(Difference listings)
= Beginning of Section =
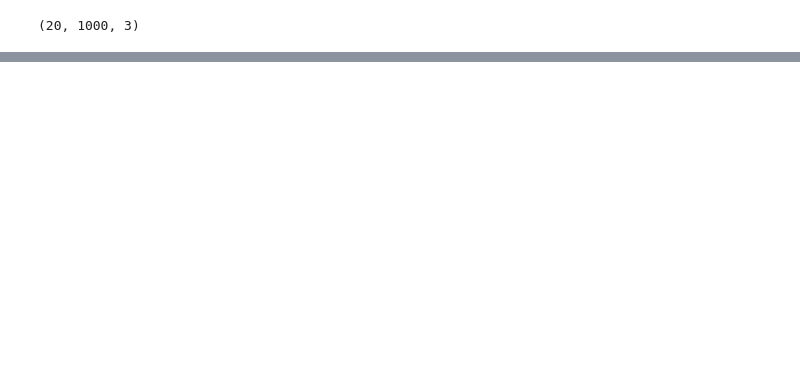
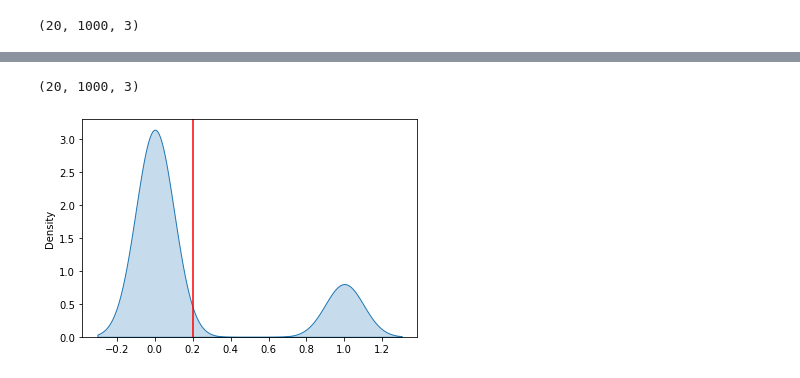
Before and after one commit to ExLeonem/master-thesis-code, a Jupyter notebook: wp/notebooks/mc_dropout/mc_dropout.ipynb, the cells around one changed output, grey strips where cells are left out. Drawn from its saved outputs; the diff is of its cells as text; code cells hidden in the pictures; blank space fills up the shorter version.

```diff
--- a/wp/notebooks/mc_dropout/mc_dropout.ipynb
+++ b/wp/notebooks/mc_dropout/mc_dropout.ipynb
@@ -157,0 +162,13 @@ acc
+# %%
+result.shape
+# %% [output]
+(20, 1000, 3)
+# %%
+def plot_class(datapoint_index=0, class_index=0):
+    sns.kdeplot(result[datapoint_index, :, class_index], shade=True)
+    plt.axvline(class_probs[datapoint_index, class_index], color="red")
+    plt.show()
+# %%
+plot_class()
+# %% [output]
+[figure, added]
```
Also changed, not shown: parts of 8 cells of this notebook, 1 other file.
= End of Section =
**Exercise description**
Images must not appear; print each record precisely as it reads.

**Answer space**
Before and after one commit to ExLeonem/master-thesis-code, a Jupyter notebook: wp/notebooks/mc_dropout/mc_dropout.ipynb, the cells around one changed output, grey strips where cells are left out. Drawn from its saved outputs; the diff is of its cells as text; code cells hidden in the pictures; blank space fills up the shorter version.

```diff
--- a/wp/notebooks/mc_dropout/mc_dropout.ipynb
+++ b/wp/notebooks/mc_dropout/mc_dropout.ipynb
@@ -157,0 +162,13 @@ acc
+# %%
+result.shape
+# %% [output]
+(20, 1000, 3)
+# %%
+def plot_class(datapoint_index=0, class_index=0):
+    sns.kdeplot(result[datapoint_index, :, class_index], shade=True)
+    plt.axvline(class_probs[datapoint_index, class_index], color="red")
+    plt.show()
+# %%
+plot_class()
+# %% [output]
+[figure, added]
```
Also changed, not shown: parts of 8 cells of this notebook, 1 other file.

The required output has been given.